## User interface change data:
☆ ☆ ☆ ☆ ☆ ☆ ☆

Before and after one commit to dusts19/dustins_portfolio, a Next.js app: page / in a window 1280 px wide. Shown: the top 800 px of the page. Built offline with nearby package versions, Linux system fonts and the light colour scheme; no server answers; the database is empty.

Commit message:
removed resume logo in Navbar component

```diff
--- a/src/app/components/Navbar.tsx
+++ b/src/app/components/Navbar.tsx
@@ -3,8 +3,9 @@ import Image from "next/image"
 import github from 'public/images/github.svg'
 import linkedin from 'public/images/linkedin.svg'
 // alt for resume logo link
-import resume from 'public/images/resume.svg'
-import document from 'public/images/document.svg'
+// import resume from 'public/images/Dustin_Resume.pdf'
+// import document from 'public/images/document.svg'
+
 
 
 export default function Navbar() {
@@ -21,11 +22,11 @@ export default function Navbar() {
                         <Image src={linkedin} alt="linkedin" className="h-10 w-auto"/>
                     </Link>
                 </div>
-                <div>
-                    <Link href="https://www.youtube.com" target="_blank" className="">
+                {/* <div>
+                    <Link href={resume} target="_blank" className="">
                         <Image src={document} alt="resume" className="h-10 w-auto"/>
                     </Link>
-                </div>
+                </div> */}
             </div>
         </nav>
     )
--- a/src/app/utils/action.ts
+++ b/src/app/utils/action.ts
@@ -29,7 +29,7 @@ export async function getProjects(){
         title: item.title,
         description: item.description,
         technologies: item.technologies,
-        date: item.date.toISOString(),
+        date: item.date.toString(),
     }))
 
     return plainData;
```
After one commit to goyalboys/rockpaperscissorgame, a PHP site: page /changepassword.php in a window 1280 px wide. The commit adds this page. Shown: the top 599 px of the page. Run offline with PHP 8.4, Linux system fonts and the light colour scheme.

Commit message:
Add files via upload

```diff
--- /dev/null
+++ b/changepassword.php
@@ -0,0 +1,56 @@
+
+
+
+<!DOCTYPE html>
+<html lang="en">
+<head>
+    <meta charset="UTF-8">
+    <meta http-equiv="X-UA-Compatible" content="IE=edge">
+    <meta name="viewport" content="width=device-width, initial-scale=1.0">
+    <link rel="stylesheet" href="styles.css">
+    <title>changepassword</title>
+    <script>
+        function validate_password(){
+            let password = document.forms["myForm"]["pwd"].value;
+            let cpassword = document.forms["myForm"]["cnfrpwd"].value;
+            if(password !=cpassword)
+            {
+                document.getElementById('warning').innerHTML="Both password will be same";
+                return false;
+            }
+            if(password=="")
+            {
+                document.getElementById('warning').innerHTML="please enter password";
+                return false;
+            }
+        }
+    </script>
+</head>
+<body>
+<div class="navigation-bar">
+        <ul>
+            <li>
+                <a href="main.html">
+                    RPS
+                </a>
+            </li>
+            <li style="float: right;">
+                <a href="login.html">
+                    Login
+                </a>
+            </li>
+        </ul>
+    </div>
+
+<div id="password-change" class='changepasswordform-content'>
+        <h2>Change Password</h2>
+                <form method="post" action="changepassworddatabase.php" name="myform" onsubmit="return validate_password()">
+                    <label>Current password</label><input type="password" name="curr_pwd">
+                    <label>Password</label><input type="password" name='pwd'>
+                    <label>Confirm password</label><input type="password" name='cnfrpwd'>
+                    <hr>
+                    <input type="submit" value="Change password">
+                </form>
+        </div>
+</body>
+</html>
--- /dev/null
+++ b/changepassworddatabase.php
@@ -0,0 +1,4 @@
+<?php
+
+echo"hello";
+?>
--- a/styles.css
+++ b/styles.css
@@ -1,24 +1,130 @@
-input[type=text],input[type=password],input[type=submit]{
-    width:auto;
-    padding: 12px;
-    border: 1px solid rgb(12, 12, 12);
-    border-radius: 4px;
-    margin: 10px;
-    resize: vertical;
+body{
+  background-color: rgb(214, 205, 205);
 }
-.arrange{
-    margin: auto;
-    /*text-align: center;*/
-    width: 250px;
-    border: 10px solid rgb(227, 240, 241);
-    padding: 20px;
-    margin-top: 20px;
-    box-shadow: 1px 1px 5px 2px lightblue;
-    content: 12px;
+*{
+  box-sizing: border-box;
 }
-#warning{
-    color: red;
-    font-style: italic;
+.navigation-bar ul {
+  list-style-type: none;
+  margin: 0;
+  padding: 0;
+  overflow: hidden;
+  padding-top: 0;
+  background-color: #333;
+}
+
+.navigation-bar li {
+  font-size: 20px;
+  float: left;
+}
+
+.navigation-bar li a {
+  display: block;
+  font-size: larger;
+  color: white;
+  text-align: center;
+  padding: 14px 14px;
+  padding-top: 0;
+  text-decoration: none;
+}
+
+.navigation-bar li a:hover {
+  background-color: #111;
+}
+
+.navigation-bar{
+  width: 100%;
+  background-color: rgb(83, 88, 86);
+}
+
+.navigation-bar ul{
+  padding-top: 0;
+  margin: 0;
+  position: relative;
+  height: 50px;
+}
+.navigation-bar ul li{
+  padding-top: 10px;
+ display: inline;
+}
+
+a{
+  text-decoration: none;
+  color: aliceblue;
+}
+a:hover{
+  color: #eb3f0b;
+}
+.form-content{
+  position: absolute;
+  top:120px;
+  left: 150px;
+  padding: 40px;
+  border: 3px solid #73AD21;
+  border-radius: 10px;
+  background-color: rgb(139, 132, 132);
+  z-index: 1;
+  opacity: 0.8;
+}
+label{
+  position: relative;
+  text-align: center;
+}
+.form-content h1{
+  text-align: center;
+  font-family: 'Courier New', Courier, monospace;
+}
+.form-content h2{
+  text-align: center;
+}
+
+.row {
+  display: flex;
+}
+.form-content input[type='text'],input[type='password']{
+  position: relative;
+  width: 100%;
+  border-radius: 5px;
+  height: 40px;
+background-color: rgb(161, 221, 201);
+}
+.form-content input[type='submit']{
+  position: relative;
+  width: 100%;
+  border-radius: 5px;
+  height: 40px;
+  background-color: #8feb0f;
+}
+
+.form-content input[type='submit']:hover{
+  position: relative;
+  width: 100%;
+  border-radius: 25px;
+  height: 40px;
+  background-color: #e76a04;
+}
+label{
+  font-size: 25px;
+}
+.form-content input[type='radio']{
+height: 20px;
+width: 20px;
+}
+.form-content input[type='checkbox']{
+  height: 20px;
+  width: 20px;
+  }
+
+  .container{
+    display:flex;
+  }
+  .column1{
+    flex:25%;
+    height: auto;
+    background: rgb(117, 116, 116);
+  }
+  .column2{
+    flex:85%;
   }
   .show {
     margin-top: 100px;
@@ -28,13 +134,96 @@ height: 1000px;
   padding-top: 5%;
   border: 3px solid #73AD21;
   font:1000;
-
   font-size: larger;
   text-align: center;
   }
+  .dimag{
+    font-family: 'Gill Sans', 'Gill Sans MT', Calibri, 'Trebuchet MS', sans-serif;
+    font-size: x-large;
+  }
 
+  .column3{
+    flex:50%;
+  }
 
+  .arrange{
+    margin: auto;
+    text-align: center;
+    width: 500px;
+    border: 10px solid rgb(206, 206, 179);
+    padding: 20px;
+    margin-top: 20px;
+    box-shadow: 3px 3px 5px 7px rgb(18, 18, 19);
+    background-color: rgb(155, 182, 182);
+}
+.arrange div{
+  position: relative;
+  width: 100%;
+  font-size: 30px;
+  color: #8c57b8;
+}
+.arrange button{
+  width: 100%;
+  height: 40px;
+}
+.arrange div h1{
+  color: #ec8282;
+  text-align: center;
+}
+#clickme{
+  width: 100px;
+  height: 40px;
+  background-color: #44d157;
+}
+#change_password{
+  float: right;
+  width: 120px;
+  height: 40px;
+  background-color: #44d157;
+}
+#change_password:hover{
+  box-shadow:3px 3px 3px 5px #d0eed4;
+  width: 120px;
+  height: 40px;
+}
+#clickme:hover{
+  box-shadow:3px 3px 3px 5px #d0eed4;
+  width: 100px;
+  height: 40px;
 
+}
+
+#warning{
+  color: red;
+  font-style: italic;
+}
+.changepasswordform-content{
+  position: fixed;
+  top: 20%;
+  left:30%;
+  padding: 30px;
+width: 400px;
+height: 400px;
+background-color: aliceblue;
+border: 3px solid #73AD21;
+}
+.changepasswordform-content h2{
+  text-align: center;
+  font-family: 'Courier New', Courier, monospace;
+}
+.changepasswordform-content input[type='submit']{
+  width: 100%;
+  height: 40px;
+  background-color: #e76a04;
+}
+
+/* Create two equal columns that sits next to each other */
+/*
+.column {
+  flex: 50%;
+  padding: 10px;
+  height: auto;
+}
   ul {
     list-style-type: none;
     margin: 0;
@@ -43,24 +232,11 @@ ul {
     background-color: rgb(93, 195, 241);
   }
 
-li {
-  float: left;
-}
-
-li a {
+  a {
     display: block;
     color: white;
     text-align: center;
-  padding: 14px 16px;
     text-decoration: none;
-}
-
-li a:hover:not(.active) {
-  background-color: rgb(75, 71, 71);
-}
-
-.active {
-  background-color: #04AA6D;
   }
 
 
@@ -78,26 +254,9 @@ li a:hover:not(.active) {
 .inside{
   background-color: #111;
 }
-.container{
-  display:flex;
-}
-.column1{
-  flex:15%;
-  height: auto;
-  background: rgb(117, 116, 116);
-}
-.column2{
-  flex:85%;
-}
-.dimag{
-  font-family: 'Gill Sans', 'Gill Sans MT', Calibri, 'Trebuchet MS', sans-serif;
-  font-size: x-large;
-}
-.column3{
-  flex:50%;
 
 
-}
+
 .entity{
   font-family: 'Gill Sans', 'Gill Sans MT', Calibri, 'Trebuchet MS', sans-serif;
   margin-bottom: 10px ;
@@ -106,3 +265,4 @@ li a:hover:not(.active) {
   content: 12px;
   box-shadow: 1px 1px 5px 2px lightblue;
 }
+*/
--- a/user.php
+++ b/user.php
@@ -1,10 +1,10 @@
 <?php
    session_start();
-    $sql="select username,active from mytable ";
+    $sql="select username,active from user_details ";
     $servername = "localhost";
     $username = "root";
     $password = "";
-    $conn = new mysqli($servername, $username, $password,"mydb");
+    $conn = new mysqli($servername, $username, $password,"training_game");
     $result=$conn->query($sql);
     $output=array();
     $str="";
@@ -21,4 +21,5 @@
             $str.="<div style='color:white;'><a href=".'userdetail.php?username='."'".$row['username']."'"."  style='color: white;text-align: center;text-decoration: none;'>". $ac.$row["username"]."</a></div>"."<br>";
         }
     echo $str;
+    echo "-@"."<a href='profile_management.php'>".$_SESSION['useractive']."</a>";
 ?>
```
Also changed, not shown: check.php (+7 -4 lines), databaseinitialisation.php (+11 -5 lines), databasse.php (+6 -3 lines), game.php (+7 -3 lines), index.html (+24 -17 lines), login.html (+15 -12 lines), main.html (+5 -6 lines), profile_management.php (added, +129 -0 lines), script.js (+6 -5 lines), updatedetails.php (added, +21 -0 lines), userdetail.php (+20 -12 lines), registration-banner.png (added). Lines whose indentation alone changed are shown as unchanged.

☆ ☆ ☆ ☆ ☆ ☆ ☆

## WHAT THE TASK REQUIRES:
Pull out every line in the data above that has the word "label".

## RESPONSE AREA:
+                    <label>Current password</label><input type="password" name="curr_pwd">
+                    <label>Password</label><input type="password" name='pwd'>
+                    <label>Confirm password</label><input type="password" name='cnfrpwd'>
+label{
+label{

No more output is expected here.